OSHA Dress Rehearsals
Defining who’s qualified for electrical construction and operation.
NFPA Journal®, September/October 2008
When meeting OSHA requirements, the difference between a qualified and an unqualified person can be something as simple as a dress rehearsal.
The definition of “qualified person” remains unchanged in the 2009 edition of NFPA 70E®, Electrical Safety in the Workplace®, and matches the definition in the 2008 edition of NFPA 70®, National Electrical Code®. According to these two documents, a qualified person is “one who has skills and knowledge related to the construction and operation of the electrical equipment and installations and has received safety training to recognize and avoid the hazards involved.”
Section 1910.399 of OSHA’s electrical requirements, which was revised in August 2007, defines a qualified person as “one who has received training in and has demonstrated skills and knowledge in the construction and operation of electrical equipment and installations and the hazards involved.” OSHA has established a benchmark on which the qualifications of a worker must be measured by including the phrase “has demonstrated skills” in this definition. To be qualified to perform a task, workers must now demonstrate that they can safely perform a task before they are qualified to do the task. Because the 2009 NFPA 70E revision cycle was well underway when OSHA issued its new definition, correlation between the two definitions will have to wait until the next revision of NFPA 70E unless a tentative interim amendment is processed.
Section 110.6 of NFPA 70E provides training requirements that apply to employees who face a risk of electrical hazard that is not reduced to a safe level by the applicable electrical installation requirements. Section 110.6(B) permits the training to be conducted in the classroom, on the job, or as a combination of the two, while Section 110.6(D)(1) lists the extensive training required for a qualified person.
Two new requirements of the 2009 edition mandate that employees performing tasks that are performed less than once a year be retrained before starting the task and that employees be trained to select an appropriate voltage detector. This last requirement can be found in Paragraph 110.6(D)(1)(d) and (e). Section 110.6(E) of the 2009 edition now requires that training be documented, as well.
Let’s look at a few specific cases. The first is the basic task of turning lights on and off in an office from a circuit breaker panel. To be qualified to do this, workers assigned to the task need training. To meet the objective measures specified in the OSHA definition of a qualified person, they must actually demonstrate that they know how to operate the breaker. If there are breakers in the panel that should not be turned on or off, they must also be trained to recognize them. If a breaker is locked or tagged, they must understand what that means and not interfere with the task in process. The training should also include an explanation of the requirements of Section 130.6(K) that prohibit reclosing a tripped breaker until the workers assigned determine that the circuit can be safely re-energized. If the office lights go out because the circuit breaker in the panel trips, the person qualified to turn the lights on in the morning is not qualified to reset the breaker.

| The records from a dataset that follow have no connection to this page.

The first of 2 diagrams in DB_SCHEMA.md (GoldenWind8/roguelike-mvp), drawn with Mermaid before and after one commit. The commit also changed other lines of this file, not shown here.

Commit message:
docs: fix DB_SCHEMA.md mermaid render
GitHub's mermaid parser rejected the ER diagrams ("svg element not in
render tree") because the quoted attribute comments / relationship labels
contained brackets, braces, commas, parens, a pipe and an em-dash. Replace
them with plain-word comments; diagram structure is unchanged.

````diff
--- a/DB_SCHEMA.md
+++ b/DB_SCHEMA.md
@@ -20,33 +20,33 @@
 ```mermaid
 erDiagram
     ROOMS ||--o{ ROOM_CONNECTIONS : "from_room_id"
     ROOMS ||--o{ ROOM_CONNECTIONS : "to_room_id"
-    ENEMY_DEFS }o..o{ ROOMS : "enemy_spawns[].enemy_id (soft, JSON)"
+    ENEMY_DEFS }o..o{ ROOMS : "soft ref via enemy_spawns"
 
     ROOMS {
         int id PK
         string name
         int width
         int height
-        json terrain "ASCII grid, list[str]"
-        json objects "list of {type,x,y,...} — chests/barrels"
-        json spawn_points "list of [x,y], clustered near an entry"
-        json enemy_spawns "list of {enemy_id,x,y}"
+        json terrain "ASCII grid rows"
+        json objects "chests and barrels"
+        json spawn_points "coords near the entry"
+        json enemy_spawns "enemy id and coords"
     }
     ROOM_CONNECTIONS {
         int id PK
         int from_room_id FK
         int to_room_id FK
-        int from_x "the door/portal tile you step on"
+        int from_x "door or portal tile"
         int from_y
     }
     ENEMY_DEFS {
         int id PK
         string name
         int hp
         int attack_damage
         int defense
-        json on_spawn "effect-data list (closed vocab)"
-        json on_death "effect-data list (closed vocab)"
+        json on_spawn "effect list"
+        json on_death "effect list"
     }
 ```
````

This seems like a lot of training just to turn on the lights, but it would actually only take five minutes of every office worker’s annual electrical safety training. If that annual training is recorded and a record of attendance is kept, the documentation requirement of training is also met.
Now let’s use an industrial example. Consider the training required to ensure that plant electricians are qualified to withdraw a motor control center “bucket.” Again, workers need all the training found in Section 110.6(D)(1), which includes “trained and knowledgeable of the construction and operation of equipment.” If the motor control center is a Model X made by Vendor A, the workers must know the specific features of that model bucket, including the release mechanism operation and location. Once again, the benchmarks set by the OSHA definition requires workers to demonstrate their skill by withdrawing a bucket before they are considered qualified to do so. Workers can demonstrate their skill by removing a bucket before the motor control center is put in service with training from the person installing the center or with on-the-job training from someone already qualified.
Now let’s get to the dress rehearsal. The arc flash incident energy level at the motor control center is 21 calories/centimeter squared, and the worker knows that Hazard/Risk Category 3 personal protection equipment (PPE) is required. Before workers are qualified, they must actually demonstrate their skill, which includes wearing the correct 2008PPE. Why? Because it will allow the workers to discover whether the gloves provide enough dexterity to operate the mechanisms, whether the tint of the face shield makes additional lighting necessary, and whether the PPE provides enough dexterity to withdraw the buckets on the floor level and the very top.
Workers sent to another facility with Model W of Vendor A’s motor control centers will not be qualified to withdraw a bucket until they have demonstrated their skill, including withdrawing Model W buckets wearing the appropriate PPE.
Several people have asked me whether a state-licensed electrician is electrical-safety qualified. In order to be electrical-safety qualified, personnel must be trained per Section 110.6(D)(1) and demonstrate the skill the specific task requires.
Bill Buss is senior electrical engineer for NFPA and is staff liaison for NFPA 70E.